-------- TASK MATERIAL

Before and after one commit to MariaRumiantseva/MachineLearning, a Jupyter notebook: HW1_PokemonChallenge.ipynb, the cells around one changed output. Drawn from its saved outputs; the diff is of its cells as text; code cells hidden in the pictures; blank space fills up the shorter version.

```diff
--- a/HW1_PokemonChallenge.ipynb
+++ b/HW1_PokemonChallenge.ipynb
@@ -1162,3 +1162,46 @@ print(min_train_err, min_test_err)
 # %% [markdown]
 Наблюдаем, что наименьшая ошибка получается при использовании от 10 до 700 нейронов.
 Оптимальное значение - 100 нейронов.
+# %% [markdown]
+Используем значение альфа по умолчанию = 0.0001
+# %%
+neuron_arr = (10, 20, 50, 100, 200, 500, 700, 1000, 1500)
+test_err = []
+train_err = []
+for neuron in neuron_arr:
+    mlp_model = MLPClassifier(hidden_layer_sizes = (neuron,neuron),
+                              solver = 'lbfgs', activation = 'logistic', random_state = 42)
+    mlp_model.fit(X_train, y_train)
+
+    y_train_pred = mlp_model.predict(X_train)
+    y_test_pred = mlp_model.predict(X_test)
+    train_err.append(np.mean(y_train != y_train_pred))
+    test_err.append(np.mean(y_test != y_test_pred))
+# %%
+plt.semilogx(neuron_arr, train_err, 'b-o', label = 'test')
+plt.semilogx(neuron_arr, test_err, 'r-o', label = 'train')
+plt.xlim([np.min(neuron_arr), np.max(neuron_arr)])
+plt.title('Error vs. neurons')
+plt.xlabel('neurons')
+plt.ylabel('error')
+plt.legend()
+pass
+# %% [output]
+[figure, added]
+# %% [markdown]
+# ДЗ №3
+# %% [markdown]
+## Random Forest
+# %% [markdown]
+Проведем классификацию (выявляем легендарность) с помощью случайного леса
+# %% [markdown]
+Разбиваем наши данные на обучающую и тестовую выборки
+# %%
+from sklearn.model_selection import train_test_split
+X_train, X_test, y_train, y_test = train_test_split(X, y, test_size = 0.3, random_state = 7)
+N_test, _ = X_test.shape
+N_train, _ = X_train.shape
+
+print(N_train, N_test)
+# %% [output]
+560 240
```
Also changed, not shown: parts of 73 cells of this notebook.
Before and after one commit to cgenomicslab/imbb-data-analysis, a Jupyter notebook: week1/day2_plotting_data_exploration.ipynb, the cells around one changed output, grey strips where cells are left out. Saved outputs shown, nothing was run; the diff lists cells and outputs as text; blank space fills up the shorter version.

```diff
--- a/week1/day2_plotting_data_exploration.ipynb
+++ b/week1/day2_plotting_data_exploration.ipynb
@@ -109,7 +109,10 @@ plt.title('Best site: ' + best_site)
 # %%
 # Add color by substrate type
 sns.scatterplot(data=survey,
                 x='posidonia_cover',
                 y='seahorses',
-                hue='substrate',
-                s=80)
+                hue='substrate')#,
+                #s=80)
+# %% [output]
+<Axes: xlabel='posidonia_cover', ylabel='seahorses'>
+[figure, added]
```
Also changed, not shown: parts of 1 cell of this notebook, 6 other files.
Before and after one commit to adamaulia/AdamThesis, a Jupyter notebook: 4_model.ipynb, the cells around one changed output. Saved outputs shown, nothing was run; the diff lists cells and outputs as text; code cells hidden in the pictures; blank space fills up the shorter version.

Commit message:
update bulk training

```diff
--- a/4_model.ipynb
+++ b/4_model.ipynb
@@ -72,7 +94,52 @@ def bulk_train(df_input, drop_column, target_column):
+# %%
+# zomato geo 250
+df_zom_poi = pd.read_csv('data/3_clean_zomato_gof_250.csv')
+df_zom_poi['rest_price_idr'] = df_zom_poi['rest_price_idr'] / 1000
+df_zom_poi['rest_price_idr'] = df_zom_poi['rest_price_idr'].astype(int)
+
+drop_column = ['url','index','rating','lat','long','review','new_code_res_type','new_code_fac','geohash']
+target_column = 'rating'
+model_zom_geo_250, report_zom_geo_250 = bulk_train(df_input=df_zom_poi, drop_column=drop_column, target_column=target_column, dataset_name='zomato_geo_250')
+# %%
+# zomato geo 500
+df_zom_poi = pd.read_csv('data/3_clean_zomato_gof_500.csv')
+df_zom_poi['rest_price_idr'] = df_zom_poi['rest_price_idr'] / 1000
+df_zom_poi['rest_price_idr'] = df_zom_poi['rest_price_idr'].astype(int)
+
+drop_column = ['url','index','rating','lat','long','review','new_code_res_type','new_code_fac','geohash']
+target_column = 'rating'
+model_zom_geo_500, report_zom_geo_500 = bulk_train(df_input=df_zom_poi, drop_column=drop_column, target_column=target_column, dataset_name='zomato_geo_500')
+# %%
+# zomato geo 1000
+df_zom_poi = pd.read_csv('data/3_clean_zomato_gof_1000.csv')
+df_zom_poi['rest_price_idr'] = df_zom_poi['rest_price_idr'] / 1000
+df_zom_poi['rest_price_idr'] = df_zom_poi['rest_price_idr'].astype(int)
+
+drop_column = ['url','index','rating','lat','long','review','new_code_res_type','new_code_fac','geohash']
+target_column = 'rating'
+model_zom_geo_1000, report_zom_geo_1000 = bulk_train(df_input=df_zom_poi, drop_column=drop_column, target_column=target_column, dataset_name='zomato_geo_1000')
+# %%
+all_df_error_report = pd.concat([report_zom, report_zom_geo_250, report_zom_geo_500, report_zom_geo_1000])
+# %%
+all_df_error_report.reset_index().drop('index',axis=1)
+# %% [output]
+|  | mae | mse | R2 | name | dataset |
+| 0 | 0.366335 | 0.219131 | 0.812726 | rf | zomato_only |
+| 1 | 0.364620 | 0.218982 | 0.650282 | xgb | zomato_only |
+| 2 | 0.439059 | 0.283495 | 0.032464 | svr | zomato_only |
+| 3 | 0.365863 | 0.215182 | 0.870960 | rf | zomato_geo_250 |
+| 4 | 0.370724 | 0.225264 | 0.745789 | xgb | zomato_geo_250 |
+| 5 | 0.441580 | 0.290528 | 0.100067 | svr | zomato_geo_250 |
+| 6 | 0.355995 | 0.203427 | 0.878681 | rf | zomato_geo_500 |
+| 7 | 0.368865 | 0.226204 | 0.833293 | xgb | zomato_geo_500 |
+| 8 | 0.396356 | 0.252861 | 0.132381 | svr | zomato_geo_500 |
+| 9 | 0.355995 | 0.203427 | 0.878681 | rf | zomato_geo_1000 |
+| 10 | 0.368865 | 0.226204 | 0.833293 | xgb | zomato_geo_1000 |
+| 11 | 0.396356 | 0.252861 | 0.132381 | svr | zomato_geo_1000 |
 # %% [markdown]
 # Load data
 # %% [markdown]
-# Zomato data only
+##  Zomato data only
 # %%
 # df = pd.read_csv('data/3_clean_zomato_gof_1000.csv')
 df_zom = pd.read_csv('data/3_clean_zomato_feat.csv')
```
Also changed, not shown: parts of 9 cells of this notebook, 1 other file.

----------------

*WHAT YOU SHOULD DO*:
In the records above, locate every line with the string "shown" and copy it.

*RESULT OF THE TASK*:
Also changed, not shown: parts of 73 cells of this notebook.
Before and after one commit to cgenomicslab/imbb-data-analysis, a Jupyter notebook: week1/day2_plotting_data_exploration.ipynb, the cells around one changed output, grey strips where cells are left out. Saved outputs shown, nothing was run; the diff lists cells and outputs as text; blank space fills up the shorter version.
Also changed, not shown: parts of 1 cell of this notebook, 6 other files.
Before and after one commit to adamaulia/AdamThesis, a Jupyter notebook: 4_model.ipynb, the cells around one changed output. Saved outputs shown, nothing was run; the diff lists cells and outputs as text; code cells hidden in the pictures; blank space fills up the shorter version.
Also changed, not shown: parts of 9 cells of this notebook, 1 other file.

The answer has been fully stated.